bust and door; Then, upon the velvet sinking, I betook myself to linking Fancy unto fancy, thinking what this ominous bird of
yore What this grim, ungainly, ghastly, gaunt, and ominous
bird of yore
Meant in croaking Nevermore.'
SIMON LEE, THE OLD HUNTSMAN.
1. In the sweet shire of Cardigan,
Not far from pleasant Ivor Hall, An old man dwells, a little man,
I've heard he once was tall. Full five-and-thirty years he lived
A running huntsman merry ; And still the centre of his cheek
Is red as a ripe cherry.
2. No man like him the horn could sound,
And hill and valley rang with glee, When echo bandied round and round
The shrill halloo of Simon Lee.
For husbandry or tillage ;
The sleepers of the village.
3. He all the country could outrun,
Could leave both man and horse behind ; And often, ere the chase was done,
He reeled and was stone-blind.
At which his heart rejoices ;
He dearly loves their voices.
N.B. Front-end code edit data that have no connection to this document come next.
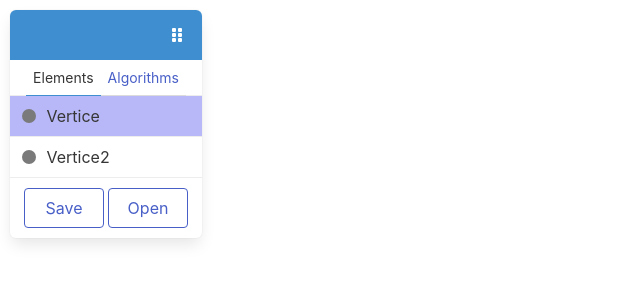
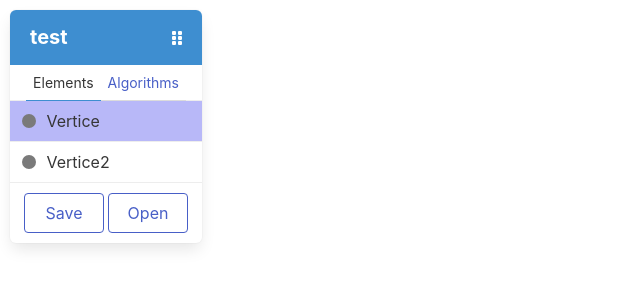
Before and after one commit to AmalAkh/online-graph-editor, a Vue app: page / in a window 1280 px wide. Shown: the top 300 px of the page, without its empty margins (0-640 px from the left). Built offline with nearby package versions, Linux system fonts and the light colour scheme.

Commit message:
Fixes connected with moving panel

```diff
--- a/src/App.vue
+++ b/src/App.vue
@@ -42,10 +42,23 @@ function movePanel(e)
     if(resultX >= 0 && resultX+panelRect.width <= document.documentElement.clientWidth)
     {
       panelX.value = e.clientX-diffX;
+    }else if(resultX <= 0)
+    {
+      panelX.value = 0;
+    }else
+    {
+      panelX.value = document.documentElement.clientWidth-panelRect.width;
     }
+
     if(resultY >= 0 && resultY+panelRect.height <= document.documentElement.clientHeight)
     {
       panelY.value = resultY;
+    }else if(resultY <= 0)
+    {
+      panelY.value = 0;
+    }else
+    {
+      panelY.value = document.documentElement.clientHeight-panelRect.width;
     }
 
 
@@ -55,18 +68,19 @@ const newElementName = ref("Vertice");
 const editingMode = ref("");
 function addElement(e)
 {
+  console.log(e);
   currentElements.push(new Vertice(e.clientX, e.clientY));
 }
 </script>
 
 <template>
-  <div style="width:100%;" @mousemove="movePanel" @mouseup="stopMovingPanel" @click="addElement">
+  <div style="width:100%;" @mousemove.stop="movePanel" @mouseup.stop="stopMovingPanel">
     <nav ref="panel" class="panel is-info instruments-panel" :style="{top:`${panelY}px`, left:`${panelX}px`}">
       <div class="panel-heading">
           <p>
-          {{ editorDataStore.selectedElement?.id }}
+          test
           </p>
-          <span ref="dragElement" class="drag-element" @dragstart="test" @mousemove="movePanel" @mousedown="startMovingPanel" >
+          <span ref="dragElement" class="drag-element" @dragstart="test"  @mousedown.stop="startMovingPanel" >
             <font-awesome-icon icon="grip-vertical" />
           </span>
         </div>
@@ -95,7 +109,7 @@ function addElement(e)
           </button>
         </div>
       </nav>
-      <svg>
+      <svg @click="addElement">
         <component v-for="element in currentElements" :is="availableElements.get(element.name).component" :element="element"></component>
 
       </svg>
--- a/src/app.scss
+++ b/src/app.scss
@@ -13,6 +13,9 @@
 }
 .instruments-panel
   {
+    -webkit-user-select: none; /* Safari */
+  -ms-user-select: none; /* IE 10 and IE 11 */
+  user-select: none;
     background-color: white;
     position: absolute;
     top:10px;
```
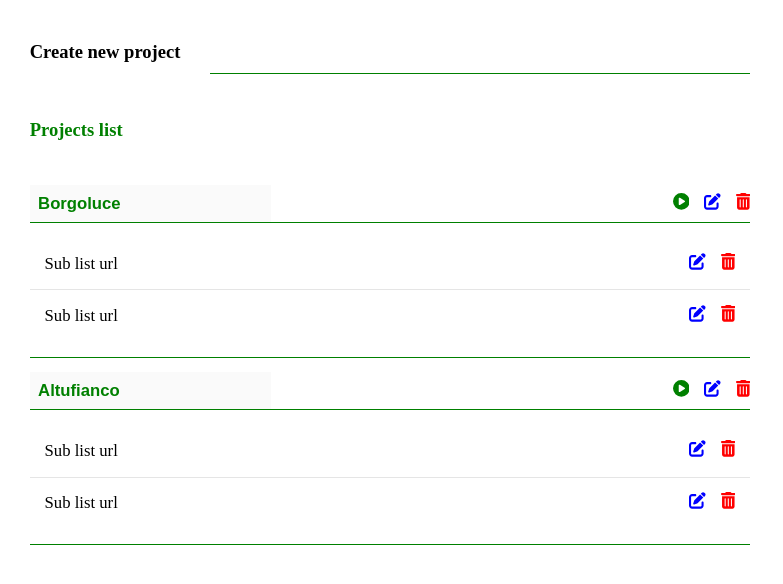
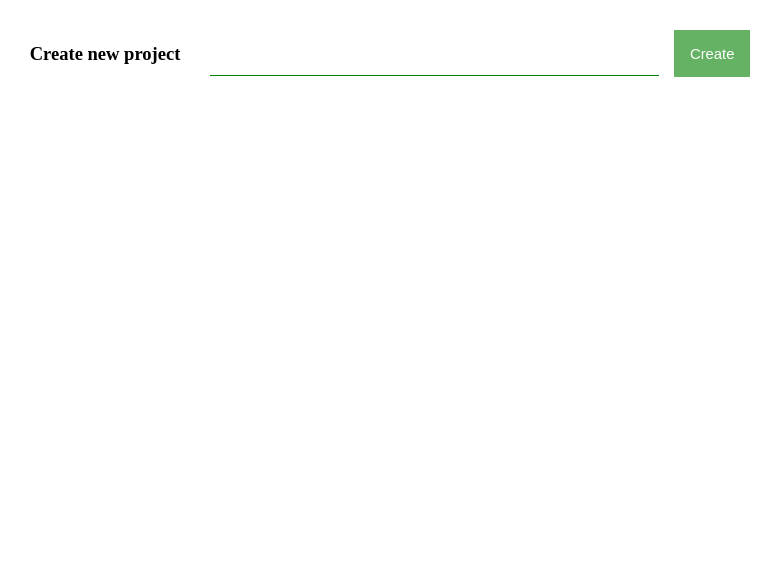
Before and after one commit to seriiserii825/quick-tabs-project, a Vue app: page / in a window 1280 px wide. Shown: the top 584 px of the page, without its empty margins (0-783 px from the left). Built offline with nearby package versions, Linux system fonts and the light colour scheme.

Commit message:
feat: change list item title with local storage

```diff
--- a/src/App.vue
+++ b/src/App.vue
@@ -1,61 +1,65 @@
 <script setup lang="ts">
-import {onUpdated, ref} from "vue";
+import {onMounted, onUpdated, ref} from "vue";
 import ListItem from "./components/list/ListItem.vue";
 import {IList} from "./interfaces/list/IList";
+import useGetFromLocalStorage from "./hooks/useGetFromLocalStorage";
+import useAddToLocalStorage from "./hooks/useAddToLocalStorage";
 
 const input_ref = ref<HTMLInputElement>();
 const title = ref("");
 
-const items = ref<IList[]>([
-  {
-    title: "Borgoluce",
-    items: [
-      {
-        title: "Sub list url",
-        url: "https://borgoluce.it",
-      },
-      {
-        title: "Sub list url",
-        url: "https://borgoluce.it",
-      }
-    ]
-  },
-  {
-    title: "Altufianco",
-    items: [
-      {
-        title: "Sub list url",
-        url: "https://borgoluce.it",
-      },
-      {
-        title: "Sub list url",
-        url: "https://borgoluce.it",
-      }
-    ]
+const items = ref<IList[]>();
+
+async function onSubmit() {
+  const allTabs = await chrome.tabs.query({active: false, currentWindow: true});
+  const all_tabs_urls = allTabs.reduce((acc, tab) => {
+    acc.push({
+      title: tab.title,
+      url: tab.url
+    });
+    return acc;
+  }, []);
+  let project_title = title.value.replace(/ /g, '_');
+  project_title = project_title.trim();
+  const new_project = {
+    id: Number(Date.now().toString()),
+    title: project_title,
+    items: all_tabs_urls
   }
-]);
-onUpdated(() => {
-  input_ref.value?.focus();
+  useAddToLocalStorage(new_project);
+  title.value = "";
+  updateFromLocalStorage();
+}
+
+function updateFromLocalStorage(){
+  const all_tabs = useGetFromLocalStorage();
+  if (all_tabs) {
+    items.value = all_tabs;
+    items.value = items.value.reverse();
+  }
+}
+
+onMounted(() => {
+  updateFromLocalStorage()
 });
 </script>
-
 <template>
   <div class="popup">
     <header class="popup__header">
       <h2 class="popup__title">Create new project</h2>
-      <input :ref="input_ref" class="popup__input" type="text" v-model="title">
+      <input  :ref="input_ref" class="popup__input" type="text" v-model="title">
+      <button @click="onSubmit" :disabled="title === ''" class="btn">Create</button>
     </header>
-    <h2 class="popup__subtitle">Projects list</h2>
-    <ul class="list">
+    <ul v-if="items && items.length > 0" class="list">
       <ListItem
           v-for="item in items"
           :key="item.title"
+          :id="item.id"
           :title="item.title"
           :items="item.items"/>
     </ul>
   </div>
 </template>
-
 <style>
 #app {
   width: 780px;
--- a/src/components/list/ListItem.vue
+++ b/src/components/list/ListItem.vue
@@ -5,10 +5,16 @@ import IconEdit from "../icons/IconEdit.vue";
 import IconDelete from "../icons/IconDelete.vue";
 import {IListItem} from "../../interfaces/list/IList";
 import SubList from "./SubList.vue";
+import useGetFromLocalStorage from "../../hooks/useGetFromLocalStorage";
+import useChangeLocalStorage from "../../hooks/useChangeLocalStorage";
 
 const input_ref = ref<HTMLInputElement>();
 
 const props = defineProps({
+  id: {
+    type: Number,
+    required: true,
+  },
   title: {
     type: String,
     required: true,
@@ -20,6 +26,7 @@ const props = defineProps({
 });
 const value = ref("");
 const disabled = ref(true);
+
 function toggleDisabled() {
   disabled.value = !disabled.value;
   if (disabled.value) {
@@ -28,6 +35,20 @@ function toggleDisabled() {
     input_ref.value?.focus();
   }
 }
+
+function onBlur() {
+  if (value.value !== "") {
+    value.value = value.value.trim();
+    value.value = value.value.replace(/ /g, '_');
+    const all_tabs = useGetFromLocalStorage();
+    const index = all_tabs?.findIndex((item) => item.id === props.id);
+    if (index !== undefined && index !== -1) {
+      all_tabs[index].title = value.value;
+      useChangeLocalStorage(all_tabs);
+    }
+  }
+}
+
 onMounted(() => {
   value.value = props.title;
 });
@@ -41,6 +62,7 @@ onMounted(() => {
         v-model="value"
         class="list__input"
         :class="{'active': !disabled}"
+        @blur="onBlur"
         :disabled="disabled">
     <div class="list__play">
       <IconPlay/>
--- /dev/null
+++ b/src/hooks/useAddToLocalStorage.ts
@@ -0,0 +1,8 @@
+export default function useAddToLocalStorage(value) {
+    const lc = localStorage.getItem('all_tabs');
+    if (lc) {
+        localStorage.setItem('all_tabs', JSON.stringify([...JSON.parse(lc), value]));
+    } else {
+        localStorage.setItem('all_tabs', JSON.stringify([value]));
+    }
+}
--- /dev/null
+++ b/src/hooks/useChangeLocalStorage.ts
@@ -0,0 +1,6 @@
+export default function useChangeLocalStorage(value) {
+    const lc = localStorage.getItem('all_tabs');
+    if (lc) {
+        localStorage.setItem('all_tabs', JSON.stringify(value));
+    }
+}
--- /dev/null
+++ b/src/hooks/useGetFromLocalStorage.ts
@@ -0,0 +1,6 @@
+export default function useGetFromLocalStorage() {
+    const lc = localStorage.getItem('all_tabs');
+    if (lc) {
+        return  JSON.parse(lc);
+    }
+}
--- a/src/interfaces/list/IList.ts
+++ b/src/interfaces/list/IList.ts
@@ -1,4 +1,5 @@
 export interface IList {
+    id: number;
     title: string;
     items: IListItem[];
 }
--- /dev/null
+++ b/src/scss/blocks/btn/btn.scss
@@ -0,0 +1,16 @@
+.btn {
+  padding: 1.6rem;
+  font-size: 1.6rem;
+  color: #fff;
+  border: 1px solid transparent;
+  background: var(--accent);
+  cursor: pointer;
+  transition: all .4s;
+  &:hover {
+    background: var(--accent-hover);
+  }
+  &:disabled {
+    opacity: 0.6;
+    cursor: default;
+  }
+}
--- a/src/scss/blocks/popup/popup.scss
+++ b/src/scss/blocks/popup/popup.scss
@@ -6,6 +6,9 @@
     display: flex;
     align-items: center;
     margin-bottom: 4.8rem;
+    .btn {
+      margin-left: 1.6rem;
+    }
   }
   &__title {
     margin-right: 3.2rem;
--- a/src/scss/blocks/popup/sublist.scss
+++ b/src/scss/blocks/popup/sublist.scss
@@ -6,7 +6,8 @@
     display: flex;
     justify-content: space-between;
     align-items: center;
-    padding: 1.6rem;
+    padding: 0.8rem 1.6rem;
+    font-size: 1.4rem;
     border-bottom: 1px solid rgba(0,0,0,.1);
     &:last-of-type {
       border: none;
--- a/src/scss/my.scss
+++ b/src/scss/my.scss
@@ -3,3 +3,4 @@
 @import "blocks/popup/popup";
 @import "blocks/popup/list";
 @import "blocks/popup/sublist";
+@import "blocks/btn/btn";
--- a/src/scss/variables.scss
+++ b/src/scss/variables.scss
@@ -1,3 +1,4 @@
 :root {
   --accent: green;
+  --accent-hover: #005000;
 }
```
4. But oh, the heavy change bereft
Of health, strength, friends and kindred, see Old Simon to the world is left
In liveried poverty:
Dwells in the Hall of Ivor;
He is the sole survivor,
5. And he is lean and he is sick,
His body dwindled and awry Rests upon
ankles swollen and thick;
His wife, an aged woman,
Upon the village common.
6. Beside their moss-grown hut of clay,
Not twenty paces from the door,
Are poorest of the poor.
Enclosed when he was stronger;
Which he can till no longer ?
7. Oft, working by her husband's side,
Ruth does what Simon cannot do ; For she, with scanty cause for pride,
Is stouter of the two.
And though you with your utmost skill
From labour could not wean them, 'Tis little, very little, all
That they can do between them.
As he to you will tell,
Do his weak ankles swell.
How patiently you've waited, And now I fear that you expect
Some tale will be related.
9. O reader ! had
mind Such stores as silent thought can bring, O gentle reader ! you would find
A tale in everything.
And you must kindly take it :
Perhaps a tale you 'll make it.
10. One summer-day I chanced to see
This old man doing all he could
A stump of rotten wood.
So vain was his endeavour,
He might have worked for ever.
11. You 're overtasked, good Simon Lee,
Give me your tool,' to him I said;
Received my proffered aid.
The tangled root I severed,
And vainly had endeavoured.
12. The tears into his eyes were brought,
And thanks and praises seemed to run
They never would have done.
With coldness still returning;